This year, however, March three-year/60k values rose by an unprecedented 8.3%, as strong disposals contributed an additional underlying 3.3% increase in trade values, as well as inflating the gap between the 2006 06 plate and 2006 55, as traders paid an increased premium to obtain the first of the 06 de-fleets.
Previous seasonal trends would not have suggested that these movements would be repeated, let alone exceeded, the following month.
It is perhaps the best indication that the market could be self-correcting following last year’s levels of residual value depreciation.
April’s Black Book saw three-year-old values rise by a mean 6.8%, the largest average movement ever seen.
This movement is more than 8% above the seasonal norm, when considered in light of previous April Book movements, which averaged -1.6% over the past four years
When broken down by sector, the level of self-correction becomes more evident.
Those sectors that experienced the most depreciation last year, such as 4x4s and small and large executives are recovering the most.
Conversely, sectors where residuals held relatively firm last year, such as city cars and superminis, are now benefiting least from the upturn.
It is the continuing over-performance at disposal that is strengthening values. It was almost exactly a year ago that CAP’s measure of three-year-old disposals began to deteriorate significantly and residuals plummeted.
This trend has reversed with January three-year-old transactions averaging 100.8%, before rising to 103.8% in February, and the recent peak of 106.5% for March sales.
Average increases in value this month of more than 7% for both large and small executive models are an indication as to how much these models lost last year.
This decade has seen these sectors and the related manufacturers representing an increasing share of the market as changing buyer and fleet patterns reshaped the UK car parc.
Historically strong future residuals, particularly of the German brands, have meant this sector increasingly found its way onto fleet, leasing and user-chooser lists.
Changing fashion and perceptions have helped drive the relative fortunes of these manufacturers; where once a 40-something executive buyer may have opted for a Jaguar, Audi and BMW’s increasingly current design languages and extensive derivative mixes have helped make these marques the primary choice.

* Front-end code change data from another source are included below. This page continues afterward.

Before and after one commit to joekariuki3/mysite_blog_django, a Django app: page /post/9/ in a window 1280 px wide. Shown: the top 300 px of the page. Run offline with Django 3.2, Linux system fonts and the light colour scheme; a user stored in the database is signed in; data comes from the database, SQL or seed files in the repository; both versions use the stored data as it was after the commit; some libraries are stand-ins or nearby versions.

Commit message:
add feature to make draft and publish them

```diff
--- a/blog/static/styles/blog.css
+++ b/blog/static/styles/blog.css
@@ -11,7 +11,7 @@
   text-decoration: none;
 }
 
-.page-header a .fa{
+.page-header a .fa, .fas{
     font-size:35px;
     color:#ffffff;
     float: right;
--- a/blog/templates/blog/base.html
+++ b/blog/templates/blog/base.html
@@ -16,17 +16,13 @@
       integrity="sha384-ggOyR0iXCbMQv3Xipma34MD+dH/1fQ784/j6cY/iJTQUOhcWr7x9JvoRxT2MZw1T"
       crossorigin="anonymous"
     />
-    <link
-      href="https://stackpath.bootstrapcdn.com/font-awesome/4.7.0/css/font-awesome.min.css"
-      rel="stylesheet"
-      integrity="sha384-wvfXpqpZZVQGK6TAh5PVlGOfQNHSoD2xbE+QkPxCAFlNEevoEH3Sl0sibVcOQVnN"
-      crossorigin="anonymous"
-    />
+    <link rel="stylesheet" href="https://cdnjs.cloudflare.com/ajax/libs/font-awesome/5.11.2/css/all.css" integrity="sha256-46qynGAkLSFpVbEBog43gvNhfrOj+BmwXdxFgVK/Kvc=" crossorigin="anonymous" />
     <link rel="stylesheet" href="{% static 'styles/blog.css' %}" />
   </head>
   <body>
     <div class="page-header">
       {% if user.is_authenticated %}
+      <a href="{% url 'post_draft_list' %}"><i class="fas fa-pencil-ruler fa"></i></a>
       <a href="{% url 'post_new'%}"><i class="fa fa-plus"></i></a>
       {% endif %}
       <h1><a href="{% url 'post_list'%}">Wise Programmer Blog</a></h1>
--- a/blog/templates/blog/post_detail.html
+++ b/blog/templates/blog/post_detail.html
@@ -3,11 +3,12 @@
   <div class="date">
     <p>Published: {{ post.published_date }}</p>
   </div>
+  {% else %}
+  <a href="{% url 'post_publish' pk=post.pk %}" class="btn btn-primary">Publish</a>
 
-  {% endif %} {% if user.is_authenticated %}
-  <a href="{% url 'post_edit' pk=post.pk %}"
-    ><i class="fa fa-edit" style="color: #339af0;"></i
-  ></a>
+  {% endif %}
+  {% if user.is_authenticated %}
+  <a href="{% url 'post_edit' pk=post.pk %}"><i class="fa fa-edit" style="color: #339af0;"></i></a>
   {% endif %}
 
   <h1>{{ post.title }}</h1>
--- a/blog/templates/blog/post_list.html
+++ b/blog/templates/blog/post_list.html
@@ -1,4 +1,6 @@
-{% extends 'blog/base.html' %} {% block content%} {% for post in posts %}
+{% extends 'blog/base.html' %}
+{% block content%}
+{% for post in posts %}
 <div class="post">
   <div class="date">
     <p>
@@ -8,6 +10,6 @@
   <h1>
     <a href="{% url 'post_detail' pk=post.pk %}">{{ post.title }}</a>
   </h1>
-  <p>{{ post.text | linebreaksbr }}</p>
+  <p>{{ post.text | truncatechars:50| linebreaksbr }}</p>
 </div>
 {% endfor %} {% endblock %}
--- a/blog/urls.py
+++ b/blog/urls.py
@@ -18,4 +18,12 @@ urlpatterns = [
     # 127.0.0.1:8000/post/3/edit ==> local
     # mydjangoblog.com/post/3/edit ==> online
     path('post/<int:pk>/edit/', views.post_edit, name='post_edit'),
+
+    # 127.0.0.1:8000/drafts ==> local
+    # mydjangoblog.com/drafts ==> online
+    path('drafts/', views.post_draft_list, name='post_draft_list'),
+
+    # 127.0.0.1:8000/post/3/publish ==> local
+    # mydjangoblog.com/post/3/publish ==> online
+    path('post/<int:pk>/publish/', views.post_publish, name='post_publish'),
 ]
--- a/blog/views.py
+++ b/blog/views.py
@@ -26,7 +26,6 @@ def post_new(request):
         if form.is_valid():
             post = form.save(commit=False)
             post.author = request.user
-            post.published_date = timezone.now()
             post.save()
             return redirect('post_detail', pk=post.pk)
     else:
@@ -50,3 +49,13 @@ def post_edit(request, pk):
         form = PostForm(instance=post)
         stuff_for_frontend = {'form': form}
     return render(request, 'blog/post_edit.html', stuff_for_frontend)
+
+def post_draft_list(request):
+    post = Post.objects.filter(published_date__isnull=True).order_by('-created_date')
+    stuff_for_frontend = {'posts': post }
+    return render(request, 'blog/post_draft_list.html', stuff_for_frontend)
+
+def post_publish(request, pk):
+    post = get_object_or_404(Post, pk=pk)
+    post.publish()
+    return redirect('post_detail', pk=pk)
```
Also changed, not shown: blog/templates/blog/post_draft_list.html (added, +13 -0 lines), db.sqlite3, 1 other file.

Their move into smaller sectors with models such as the A3 and 1 Series have also helped their brand reach a greater mix of private buyer.
The three year-old executive models performing particularly well into April included those models not normally considered sector-leaders.
Volvo S60 values increase by £600-£900, depending on derivative, and Saab 9-5 values increased by an average 10%, as did the diesel Jaguar S-Type.
Whether the market will continue in this vein is very doubtful.
Yes, the market is shifting from new to used, with March registrations, at the time of writing forecast to be down 30% on last year.
Much of the market’s future lies in the manufacturers’ hands.
Large levels of unsold nearly new cars remain stored around the country and how these are released could have a huge impact.